» What needs to be done
Your answer must be the full set of entries, repeated exactly.

» Task material
--- START ---
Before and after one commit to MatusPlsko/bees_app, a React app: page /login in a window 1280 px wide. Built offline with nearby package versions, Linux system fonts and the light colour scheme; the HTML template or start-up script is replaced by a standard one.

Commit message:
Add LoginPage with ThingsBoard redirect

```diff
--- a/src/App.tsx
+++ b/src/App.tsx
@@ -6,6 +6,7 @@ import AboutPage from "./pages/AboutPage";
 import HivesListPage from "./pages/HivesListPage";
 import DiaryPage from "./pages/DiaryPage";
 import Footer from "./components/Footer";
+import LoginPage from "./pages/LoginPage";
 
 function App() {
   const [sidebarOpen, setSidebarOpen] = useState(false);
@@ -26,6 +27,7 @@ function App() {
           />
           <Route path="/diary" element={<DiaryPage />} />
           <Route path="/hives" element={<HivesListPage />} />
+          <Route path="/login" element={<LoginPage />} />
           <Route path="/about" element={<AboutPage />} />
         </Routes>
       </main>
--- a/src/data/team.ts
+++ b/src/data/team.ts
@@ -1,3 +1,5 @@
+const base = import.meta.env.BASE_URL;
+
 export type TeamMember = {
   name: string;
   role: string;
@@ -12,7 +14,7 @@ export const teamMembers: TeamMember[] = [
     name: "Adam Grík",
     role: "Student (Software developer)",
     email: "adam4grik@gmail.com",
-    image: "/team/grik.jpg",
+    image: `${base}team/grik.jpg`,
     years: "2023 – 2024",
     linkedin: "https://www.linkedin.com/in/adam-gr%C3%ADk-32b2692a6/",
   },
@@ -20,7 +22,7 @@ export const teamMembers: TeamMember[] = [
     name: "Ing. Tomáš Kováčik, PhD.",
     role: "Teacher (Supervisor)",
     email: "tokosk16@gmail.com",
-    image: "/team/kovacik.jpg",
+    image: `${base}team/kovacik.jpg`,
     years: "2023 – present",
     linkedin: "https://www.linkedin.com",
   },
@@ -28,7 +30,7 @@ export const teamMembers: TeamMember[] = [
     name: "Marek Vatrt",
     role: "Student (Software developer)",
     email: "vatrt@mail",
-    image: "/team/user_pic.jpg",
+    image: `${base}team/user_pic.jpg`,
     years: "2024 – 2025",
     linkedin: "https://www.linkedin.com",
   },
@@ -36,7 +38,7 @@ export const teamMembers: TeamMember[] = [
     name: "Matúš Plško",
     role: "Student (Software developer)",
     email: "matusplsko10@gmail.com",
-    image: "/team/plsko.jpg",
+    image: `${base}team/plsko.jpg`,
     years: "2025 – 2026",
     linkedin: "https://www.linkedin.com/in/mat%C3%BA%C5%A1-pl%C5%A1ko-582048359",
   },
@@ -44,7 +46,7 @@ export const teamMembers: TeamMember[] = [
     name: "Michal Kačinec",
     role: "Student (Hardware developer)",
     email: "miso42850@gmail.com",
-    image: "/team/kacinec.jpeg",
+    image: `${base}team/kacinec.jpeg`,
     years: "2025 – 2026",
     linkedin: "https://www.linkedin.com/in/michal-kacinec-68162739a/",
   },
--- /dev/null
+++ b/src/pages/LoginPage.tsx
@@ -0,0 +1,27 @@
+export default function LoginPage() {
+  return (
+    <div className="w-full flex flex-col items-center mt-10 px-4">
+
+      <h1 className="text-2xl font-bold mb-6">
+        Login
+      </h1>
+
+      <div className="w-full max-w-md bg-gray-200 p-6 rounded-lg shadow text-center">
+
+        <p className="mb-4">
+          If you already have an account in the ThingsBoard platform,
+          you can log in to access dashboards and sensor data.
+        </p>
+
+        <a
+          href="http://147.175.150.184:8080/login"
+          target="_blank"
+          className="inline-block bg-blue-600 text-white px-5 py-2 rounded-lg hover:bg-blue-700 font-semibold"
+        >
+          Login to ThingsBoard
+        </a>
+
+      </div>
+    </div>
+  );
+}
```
--- END ---
» Task result
Before and after one commit to MatusPlsko/bees_app, a React app: page /login in a window 1280 px wide. Built offline with nearby package versions, Linux system fonts and the light colour scheme; the HTML template or start-up script is replaced by a standard one.

Commit message:
Add LoginPage with ThingsBoard redirect

```diff
--- a/src/App.tsx
+++ b/src/App.tsx
@@ -6,6 +6,7 @@ import AboutPage from "./pages/AboutPage";
 import HivesListPage from "./pages/HivesListPage";
 import DiaryPage from "./pages/DiaryPage";
 import Footer from "./components/Footer";
+import LoginPage from "./pages/LoginPage";
 
 function App() {
   const [sidebarOpen, setSidebarOpen] = useState(false);
@@ -26,6 +27,7 @@ function App() {
           />
           <Route path="/diary" element={<DiaryPage />} />
           <Route path="/hives" element={<HivesListPage />} />
+          <Route path="/login" element={<LoginPage />} />
           <Route path="/about" element={<AboutPage />} />
         </Routes>
       </main>
--- a/src/data/team.ts
+++ b/src/data/team.ts
@@ -1,3 +1,5 @@
+const base = import.meta.env.BASE_URL;
+
 export type TeamMember = {
   name: string;
   role: string;
@@ -12,7 +14,7 @@ export const teamMembers: TeamMember[] = [
     name: "Adam Grík",
     role: "Student (Software developer)",
     email: "adam4grik@gmail.com",
-    image: "/team/grik.jpg",
+    image: `${base}team/grik.jpg`,
     years: "2023 – 2024",
     linkedin: "https://www.linkedin.com/in/adam-gr%C3%ADk-32b2692a6/",
   },
@@ -20,7 +22,7 @@ export const teamMembers: TeamMember[] = [
     name: "Ing. Tomáš Kováčik, PhD.",
     role: "Teacher (Supervisor)",
     email: "tokosk16@gmail.com",
-    image: "/team/kovacik.jpg",
+    image: `${base}team/kovacik.jpg`,
     years: "2023 – present",
     linkedin: "https://www.linkedin.com",
   },
@@ -28,7 +30,7 @@ export const teamMembers: TeamMember[] = [
     name: "Marek Vatrt",
     role: "Student (Software developer)",
     email: "vatrt@mail",
-    image: "/team/user_pic.jpg",
+    image: `${base}team/user_pic.jpg`,
     years: "2024 – 2025",
     linkedin: "https://www.linkedin.com",
   },
@@ -36,7 +38,7 @@ export const teamMembers: TeamMember[] = [
     name: "Matúš Plško",
     role: "Student (Software developer)",
     email: "matusplsko10@gmail.com",
-    image: "/team/plsko.jpg",
+    image: `${base}team/plsko.jpg`,
     years: "2025 – 2026",
     linkedin: "https://www.linkedin.com/in/mat%C3%BA%C5%A1-pl%C5%A1ko-582048359",
   },
@@ -44,7 +46,7 @@ export const teamMembers: TeamMember[] = [
     name: "Michal Kačinec",
     role: "Student (Hardware developer)",
     email: "miso42850@gmail.com",
-    image: "/team/kacinec.jpeg",
+    image: `${base}team/kacinec.jpeg`,
     years: "2025 – 2026",
     linkedin: "https://www.linkedin.com/in/michal-kacinec-68162739a/",
   },
--- /dev/null
+++ b/src/pages/LoginPage.tsx
@@ -0,0 +1,27 @@
+export default function LoginPage() {
+  return (
+    <div className="w-full flex flex-col items-center mt-10 px-4">
+
+      <h1 className="text-2xl font-bold mb-6">
+        Login
+      </h1>
+
+      <div className="w-full max-w-md bg-gray-200 p-6 rounded-lg shadow text-center">
+
+        <p className="mb-4">
+          If you already have an account in the ThingsBoard platform,
+          you can log in to access dashboards and sensor data.
+        </p>
+
+        <a
+          href="http://147.175.150.184:8080/login"
+          target="_blank"
+          className="inline-block bg-blue-600 text-white px-5 py-2 rounded-lg hover:bg-blue-700 font-semibold"
+        >
+          Login to ThingsBoard
+        </a>
+
+      </div>
+    </div>
+  );
+}
```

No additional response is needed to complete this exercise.